Heading into 2021, few cryptocurrency enthusiasts would have believed that Bitcoin would rise towards $41,940. With year-to-date returns in excess of 20%, barely a few weeks into January, Bitcoin has proven once again why it remains the absolute gold standard of digital currencies.
The Bitcoin chart looks more like a rocket blasting off than a mainstream digital currency which has been around for over ten years. Many BTC owners are rightly befuddled about whether to hold or sell BTC? When prices rise quickly, everyone wants to hold. When they start dropping, it gets a little confusing.
At times, it seems improbable that this digital currency can continue rising at such a furious rate. Yet Bitcoin defies expectations time and again. It may feel like a crapshoot, but Bitcoin and more specifically, blockchain technology is the way of the future.
Gone are the days of retail traders buying and selling whole units of BTC – now it’s fractional components that trade for an unmitigated fortune. Those who speculate on the direction of BTC prices might as well provide their insights on how to win at online slots at casino.com/ca – it’s such a volatile market.
The naysayers who derided Bitcoin, and dismissed it outright after the 2018 rally are left scratching their heads in stunned silence. At the time, Bitcoin rose to meteoric heights, hitting $20,000 per unit BTC, before selling off and stabilizing in the $5,000 – $10,000 range.
Buy, Hold, Or Sell Bitcoin – That’s the Million Dollar Question!
Those who HODL crypto believe that their actions are correct. Indeed, the new equilibrium point post-2018 settled in a much higher price range, allowing further growth to take root. There are an endless supply of theories about the stunning Bitcoin rebound. All of them are exceptionally bullish, with prices in a target range of $100,000 – $300,000 +.
If Bitcoin is slated to rise, this begs the question: Should everyone buy Bitcoin? Surprisingly, it is Bitcoin’s volatility that deters new entrants from participating in this burgeoning market. It is possible to lose the shirt off your back if wild price swings continue. Many so-called experts defer to traditional economic theory which talks of speculative bubbles.
But there is nothing traditional about Bitcoin. It is not governed by central banks or governments, and it is not beholden to centralised control. It exists only in cyberspace, where users on the blockchain a.k.a. nodes have access to the same information at the same time.

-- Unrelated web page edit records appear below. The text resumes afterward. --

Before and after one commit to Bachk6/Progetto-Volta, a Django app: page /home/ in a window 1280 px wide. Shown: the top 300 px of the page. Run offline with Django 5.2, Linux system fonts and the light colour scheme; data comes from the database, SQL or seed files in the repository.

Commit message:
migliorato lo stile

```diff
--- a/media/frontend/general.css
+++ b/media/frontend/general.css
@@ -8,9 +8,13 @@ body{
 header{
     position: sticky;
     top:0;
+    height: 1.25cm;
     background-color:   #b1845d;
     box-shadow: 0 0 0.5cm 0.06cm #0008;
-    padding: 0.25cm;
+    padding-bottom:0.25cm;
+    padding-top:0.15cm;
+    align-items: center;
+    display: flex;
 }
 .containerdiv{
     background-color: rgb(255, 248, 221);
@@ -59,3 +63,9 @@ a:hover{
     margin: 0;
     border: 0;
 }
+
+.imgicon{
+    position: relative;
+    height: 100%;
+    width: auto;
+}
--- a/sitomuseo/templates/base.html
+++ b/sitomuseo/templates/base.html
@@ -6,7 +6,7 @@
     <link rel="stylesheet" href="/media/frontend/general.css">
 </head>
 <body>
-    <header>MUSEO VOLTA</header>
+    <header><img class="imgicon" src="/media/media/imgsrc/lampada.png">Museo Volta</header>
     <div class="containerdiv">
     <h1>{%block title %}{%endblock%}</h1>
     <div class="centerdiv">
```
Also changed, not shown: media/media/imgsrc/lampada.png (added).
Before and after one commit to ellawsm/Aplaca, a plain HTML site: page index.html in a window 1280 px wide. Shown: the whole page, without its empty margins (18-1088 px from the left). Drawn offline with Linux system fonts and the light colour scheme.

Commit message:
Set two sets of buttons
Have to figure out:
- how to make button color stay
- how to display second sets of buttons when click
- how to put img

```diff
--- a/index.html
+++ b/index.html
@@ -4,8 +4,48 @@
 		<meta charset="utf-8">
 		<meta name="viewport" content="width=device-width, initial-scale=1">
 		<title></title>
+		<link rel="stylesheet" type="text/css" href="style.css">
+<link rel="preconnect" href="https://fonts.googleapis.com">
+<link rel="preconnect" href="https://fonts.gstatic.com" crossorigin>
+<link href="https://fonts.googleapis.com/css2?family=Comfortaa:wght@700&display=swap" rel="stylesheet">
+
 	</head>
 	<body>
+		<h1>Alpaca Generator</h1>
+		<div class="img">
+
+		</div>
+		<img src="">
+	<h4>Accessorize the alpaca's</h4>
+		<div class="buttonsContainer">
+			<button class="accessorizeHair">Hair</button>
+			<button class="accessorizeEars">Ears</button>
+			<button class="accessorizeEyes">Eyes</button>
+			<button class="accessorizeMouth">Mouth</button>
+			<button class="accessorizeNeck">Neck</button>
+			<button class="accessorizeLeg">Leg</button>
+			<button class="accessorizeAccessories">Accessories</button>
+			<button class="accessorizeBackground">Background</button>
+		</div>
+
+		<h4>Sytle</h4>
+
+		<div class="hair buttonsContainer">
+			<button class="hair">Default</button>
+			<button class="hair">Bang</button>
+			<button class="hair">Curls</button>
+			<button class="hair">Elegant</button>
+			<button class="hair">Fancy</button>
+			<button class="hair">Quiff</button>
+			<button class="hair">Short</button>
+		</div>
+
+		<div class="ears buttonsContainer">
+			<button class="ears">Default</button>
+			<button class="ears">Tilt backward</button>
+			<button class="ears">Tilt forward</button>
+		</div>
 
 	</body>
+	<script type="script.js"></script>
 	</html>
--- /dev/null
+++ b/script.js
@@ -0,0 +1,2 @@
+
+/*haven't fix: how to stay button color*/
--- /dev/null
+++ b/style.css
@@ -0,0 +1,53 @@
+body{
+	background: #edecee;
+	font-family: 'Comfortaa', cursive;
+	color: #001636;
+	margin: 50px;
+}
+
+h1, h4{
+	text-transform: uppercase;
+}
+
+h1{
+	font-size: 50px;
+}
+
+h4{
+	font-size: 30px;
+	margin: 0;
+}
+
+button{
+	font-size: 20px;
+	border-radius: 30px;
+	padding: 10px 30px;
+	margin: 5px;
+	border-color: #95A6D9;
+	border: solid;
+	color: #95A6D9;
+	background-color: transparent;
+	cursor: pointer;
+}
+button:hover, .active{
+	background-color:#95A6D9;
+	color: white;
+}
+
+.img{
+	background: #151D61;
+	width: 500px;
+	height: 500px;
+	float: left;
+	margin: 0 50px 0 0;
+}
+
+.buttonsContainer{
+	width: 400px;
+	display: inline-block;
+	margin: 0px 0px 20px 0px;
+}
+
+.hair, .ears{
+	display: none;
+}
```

Once these blocks are mined and added to the blockchain, the transactions are secured with cryptographic software to prevent fraudulent activity taking place. It is impossible to have double transactions with Bitcoin, and there is no need for brokers to verify transactions.
There are many reasons for the lofty aspirations of Bitcoin enthusiasts. For years, top strategists have put figures of $100,000 + on the price of Bitcoin. These calls have been shot down by mainstream finance people, citing issues of regulation, the Tulip Effect, or a passing fad.
We do know that Bitcoin is the world’s premier cryptocurrency, and that it dominates the digital currency market with an estimated 65% – 70% of market share. At time of writing, Bitcoin’s market cap was $675 billion, priced around $36,200 per unit BTC (January 15, 2021).
Now that the Cboe and the CME Group are dabbling in Bitcoin-related financial instruments, it’s hard to dismiss this cryptocurrency as nothing more than a passing fad. Many more central banks, major multinational corporations, and tech hubs are making use of blockchain technology and their electronic coins for transactions/value processing.
Ever evolving technologies are reducing the carbon footprint typically emitted from mining crypto, with breakthrough blockchain ecosystems like Ethereum switching for proof of stake mechanisms instead. Once the financial markets – banks, insurance brokerages, trading and investment houses – switch to blockchain-based technologies, it will be a fait accompli for detractors of Bitcoin.